Dataset content>
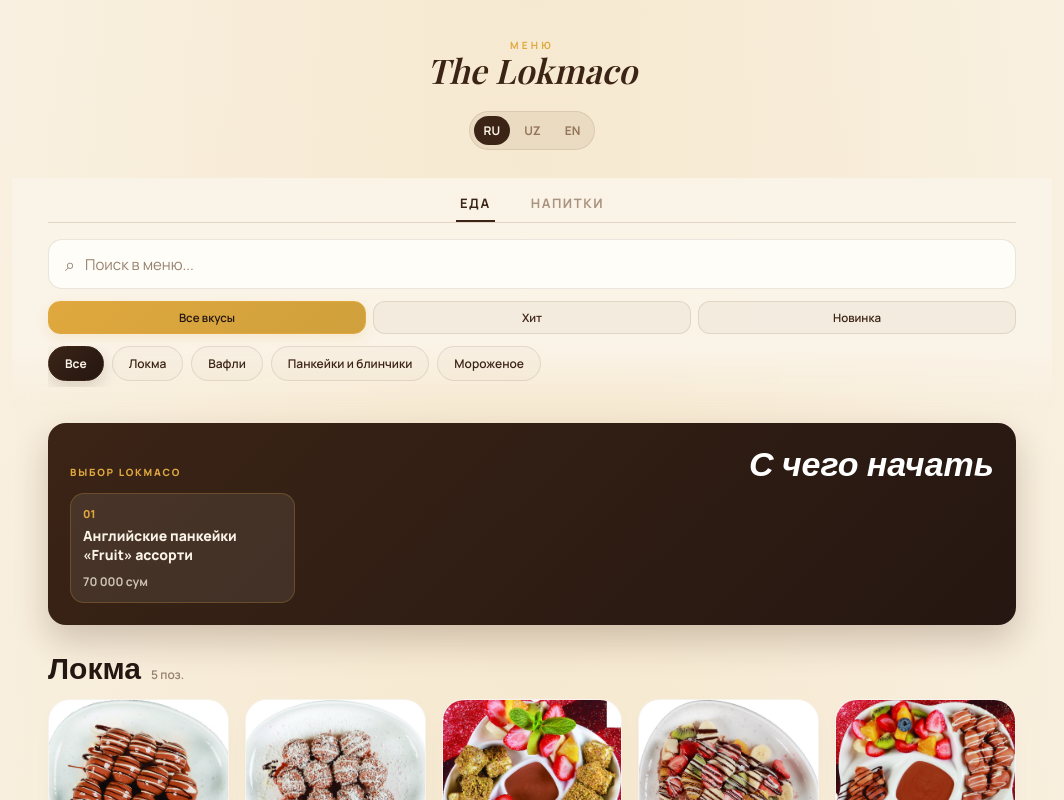
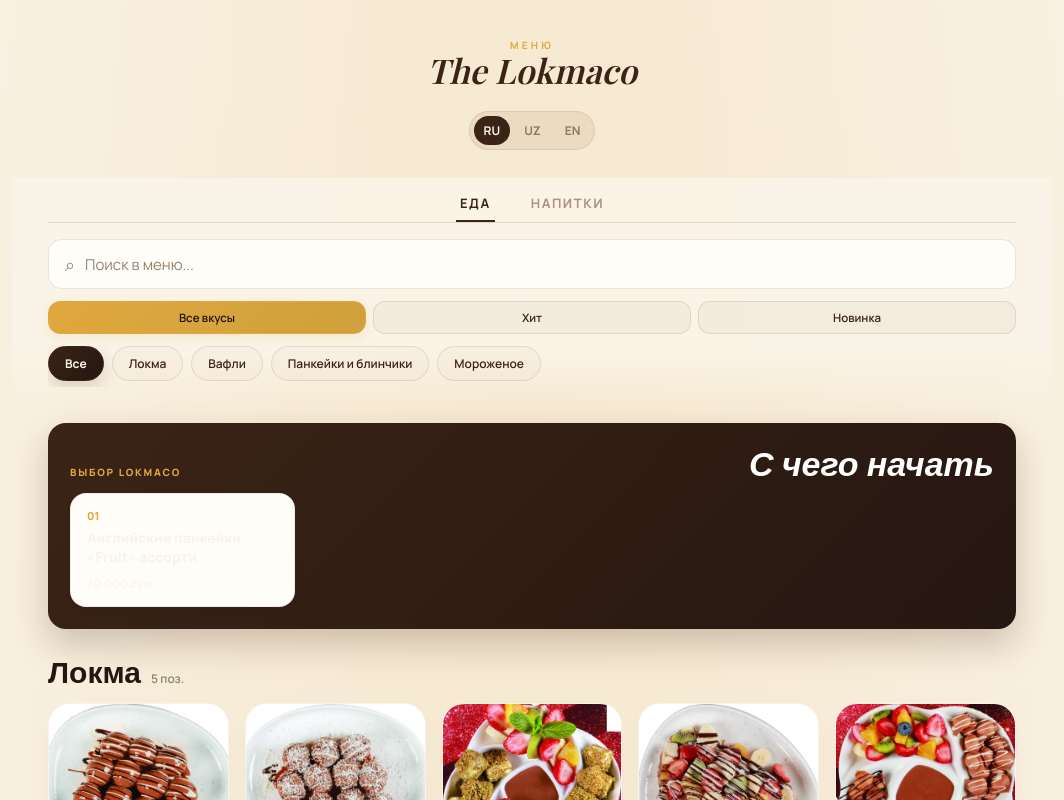
Before and after one commit to asilJPG/lockmaco-menu, a Next.js app: page /test-menu in a window 1280 px wide. Shown: the top 800 px of the page, without its empty margins (108-1172 px from the left). Built offline with nearby package versions, Linux system fonts and the light colour scheme.

Commit message:
design: анимация парения карты и новые правила лояльности

```diff
--- a/app/globals.css
+++ b/app/globals.css
@@ -433,13 +433,17 @@
 
 .chef-pick {
   min-width: 0;
-  border: 1px solid rgba(224, 168, 62, 0.24);
-  border-radius: 14px;
-  background: rgba(255, 253, 248, 0.08);
+  border: 1px solid rgba(92, 51, 23, 0.08);
+  border-radius: 16px;
+  background: var(--brand-card);
   color: inherit;
-  padding: 12px;
+  padding: 14px 16px;
   text-align: left;
-  transition: transform 0.18s ease, background 0.18s ease, box-shadow 0.18s ease;
+  box-shadow: 0 4px 10px rgba(92, 51, 23, 0.02);
+  transition: transform 0.3s cubic-bezier(0.16, 1, 0.3, 1),
+              background 0.3s cubic-bezier(0.16, 1, 0.3, 1),
+              border-color 0.3s ease,
+              box-shadow 0.3s cubic-bezier(0.16, 1, 0.3, 1);
   animation: chefPickFadeIn 0.5s cubic-bezier(0.16, 1, 0.3, 1) both;
 }
 
@@ -460,7 +464,17 @@
 .chef-pick:nth-child(4) { animation-delay: 0.2s; }
 
 .chef-pick:active {
-  transform: scale(0.96);
+  transform: scale(0.97);
+  box-shadow: 0 2px 6px rgba(92, 51, 23, 0.03);
+}
+
+@media (hover: hover) {
+  .chef-pick:hover {
+    border-color: var(--brand-gold);
+    background: #ffffff;
+    box-shadow: 0 8px 18px rgba(92, 51, 23, 0.06);
+    transform: translateY(-2px);
+  }
 }
 
 .chef-pick__num {
@@ -1115,17 +1129,33 @@
   transform-style: preserve-3d;
   will-change: transform;
   overflow: hidden;
+  animation: cardFloat 6s ease-in-out infinite;
 }
 
 .loyalty-card__shine {
   position: absolute;
   inset: 0;
   pointer-events: none;
-  background: radial-gradient(
-    60% 90% at var(--shine-x, 70%) 0%,
-    rgba(255, 233, 191, 0.16) 0%,
+  background: linear-gradient(
+    135deg,
+    transparent 35%,
+    rgba(255, 255, 255, 0.05) 45%,
+    rgba(255, 255, 255, 0.15) 50%,
+    rgba(255, 255, 255, 0.05) 55%,
     transparent 65%
   );
+  background-size: 250% 250%;
+  animation: shineSweep 7s linear infinite;
+}
+
+@keyframes cardFloat {
+  0%, 100% { transform: translateY(0) rotateX(0deg) rotateY(0deg); }
+  50% { transform: translateY(-5px) rotateX(1.5deg) rotateY(-1deg); }
+}
+
+@keyframes shineSweep {
+  0% { background-position: 250% 0; }
+  100% { background-position: -250% 0; }
 }
 
 .loyalty-card__top {
```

Aim of the exercise> The entries above, every one of them, should be retyped exactly, with no pictures carried over.

Exercise output>
Before and after one commit to asilJPG/lockmaco-menu, a Next.js app: page /test-menu in a window 1280 px wide. Shown: the top 800 px of the page, without its empty margins (108-1172 px from the left). Built offline with nearby package versions, Linux system fonts and the light colour scheme.

Commit message:
design: анимация парения карты и новые правила лояльности

```diff
--- a/app/globals.css
+++ b/app/globals.css
@@ -433,13 +433,17 @@
 
 .chef-pick {
   min-width: 0;
-  border: 1px solid rgba(224, 168, 62, 0.24);
-  border-radius: 14px;
-  background: rgba(255, 253, 248, 0.08);
+  border: 1px solid rgba(92, 51, 23, 0.08);
+  border-radius: 16px;
+  background: var(--brand-card);
   color: inherit;
-  padding: 12px;
+  padding: 14px 16px;
   text-align: left;
-  transition: transform 0.18s ease, background 0.18s ease, box-shadow 0.18s ease;
+  box-shadow: 0 4px 10px rgba(92, 51, 23, 0.02);
+  transition: transform 0.3s cubic-bezier(0.16, 1, 0.3, 1),
+              background 0.3s cubic-bezier(0.16, 1, 0.3, 1),
+              border-color 0.3s ease,
+              box-shadow 0.3s cubic-bezier(0.16, 1, 0.3, 1);
   animation: chefPickFadeIn 0.5s cubic-bezier(0.16, 1, 0.3, 1) both;
 }
 
@@ -460,7 +464,17 @@
 .chef-pick:nth-child(4) { animation-delay: 0.2s; }
 
 .chef-pick:active {
-  transform: scale(0.96);
+  transform: scale(0.97);
+  box-shadow: 0 2px 6px rgba(92, 51, 23, 0.03);
+}
+
+@media (hover: hover) {
+  .chef-pick:hover {
+    border-color: var(--brand-gold);
+    background: #ffffff;
+    box-shadow: 0 8px 18px rgba(92, 51, 23, 0.06);
+    transform: translateY(-2px);
+  }
 }
 
 .chef-pick__num {
@@ -1115,17 +1129,33 @@
   transform-style: preserve-3d;
   will-change: transform;
   overflow: hidden;
+  animation: cardFloat 6s ease-in-out infinite;
 }
 
 .loyalty-card__shine {
   position: absolute;
   inset: 0;
   pointer-events: none;
-  background: radial-gradient(
-    60% 90% at var(--shine-x, 70%) 0%,
-    rgba(255, 233, 191, 0.16) 0%,
+  background: linear-gradient(
+    135deg,
+    transparent 35%,
+    rgba(255, 255, 255, 0.05) 45%,
+    rgba(255, 255, 255, 0.15) 50%,
+    rgba(255, 255, 255, 0.05) 55%,
     transparent 65%
   );
+  background-size: 250% 250%;
+  animation: shineSweep 7s linear infinite;
+}
+
+@keyframes cardFloat {
+  0%, 100% { transform: translateY(0) rotateX(0deg) rotateY(0deg); }
+  50% { transform: translateY(-5px) rotateX(1.5deg) rotateY(-1deg); }
+}
+
+@keyframes shineSweep {
+  0% { background-position: 250% 0; }
+  100% { background-position: -250% 0; }
 }
 
 .loyalty-card__top {
```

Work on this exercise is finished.